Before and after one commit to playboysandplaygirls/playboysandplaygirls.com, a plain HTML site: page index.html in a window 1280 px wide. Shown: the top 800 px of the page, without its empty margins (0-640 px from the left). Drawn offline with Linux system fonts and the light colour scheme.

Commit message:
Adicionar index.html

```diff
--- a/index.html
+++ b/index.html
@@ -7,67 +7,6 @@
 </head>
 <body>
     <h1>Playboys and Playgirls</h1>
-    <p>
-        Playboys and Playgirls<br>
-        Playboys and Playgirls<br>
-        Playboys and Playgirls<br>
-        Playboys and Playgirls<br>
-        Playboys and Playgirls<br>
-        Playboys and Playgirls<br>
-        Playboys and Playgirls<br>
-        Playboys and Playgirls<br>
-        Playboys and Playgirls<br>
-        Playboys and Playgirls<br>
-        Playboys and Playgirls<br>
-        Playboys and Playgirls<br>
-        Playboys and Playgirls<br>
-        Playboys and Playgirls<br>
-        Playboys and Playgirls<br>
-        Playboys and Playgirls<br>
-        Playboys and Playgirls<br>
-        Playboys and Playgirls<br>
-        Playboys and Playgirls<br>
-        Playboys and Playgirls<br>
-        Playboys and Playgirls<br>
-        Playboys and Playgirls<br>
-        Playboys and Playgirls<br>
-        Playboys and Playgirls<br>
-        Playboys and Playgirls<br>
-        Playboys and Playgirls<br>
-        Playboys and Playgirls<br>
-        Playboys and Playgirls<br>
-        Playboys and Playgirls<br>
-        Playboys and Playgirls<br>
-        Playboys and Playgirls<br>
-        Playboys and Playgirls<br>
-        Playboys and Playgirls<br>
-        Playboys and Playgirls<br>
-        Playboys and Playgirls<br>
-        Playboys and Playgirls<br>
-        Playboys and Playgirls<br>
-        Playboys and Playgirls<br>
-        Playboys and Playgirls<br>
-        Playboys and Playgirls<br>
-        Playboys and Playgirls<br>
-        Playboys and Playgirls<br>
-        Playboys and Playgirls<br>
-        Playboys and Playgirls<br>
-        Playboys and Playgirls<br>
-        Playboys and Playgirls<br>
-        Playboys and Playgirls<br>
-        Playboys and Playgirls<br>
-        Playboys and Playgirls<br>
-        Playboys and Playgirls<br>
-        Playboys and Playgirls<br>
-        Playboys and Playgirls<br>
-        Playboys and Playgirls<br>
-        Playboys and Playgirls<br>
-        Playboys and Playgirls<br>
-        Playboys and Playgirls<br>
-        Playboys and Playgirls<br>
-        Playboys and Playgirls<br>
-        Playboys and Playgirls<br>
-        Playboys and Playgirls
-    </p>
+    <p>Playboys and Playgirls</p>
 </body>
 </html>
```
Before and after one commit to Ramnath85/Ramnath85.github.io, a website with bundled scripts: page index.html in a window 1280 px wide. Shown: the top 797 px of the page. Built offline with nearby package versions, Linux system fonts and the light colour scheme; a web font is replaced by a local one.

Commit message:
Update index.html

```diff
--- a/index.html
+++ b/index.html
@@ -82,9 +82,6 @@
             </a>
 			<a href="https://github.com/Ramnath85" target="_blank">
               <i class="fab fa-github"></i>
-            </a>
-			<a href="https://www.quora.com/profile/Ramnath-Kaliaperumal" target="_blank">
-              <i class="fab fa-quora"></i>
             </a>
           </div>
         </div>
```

# # # #

WORK TO COMPLETE: The word "index" may appear in several lines of the data; copy every line where it does.

WRITTEN REPLY:
Before and after one commit to playboysandplaygirls/playboysandplaygirls.com, a plain HTML site: page index.html in a window 1280 px wide. Shown: the top 800 px of the page, without its empty margins (0-640 px from the left). Drawn offline with Linux system fonts and the light colour scheme.
Adicionar index.html
--- a/index.html
+++ b/index.html
Before and after one commit to Ramnath85/Ramnath85.github.io, a website with bundled scripts: page index.html in a window 1280 px wide. Shown: the top 797 px of the page. Built offline with nearby package versions, Linux system fonts and the light colour scheme; a web font is replaced by a local one.
Update index.html
--- a/index.html
+++ b/index.html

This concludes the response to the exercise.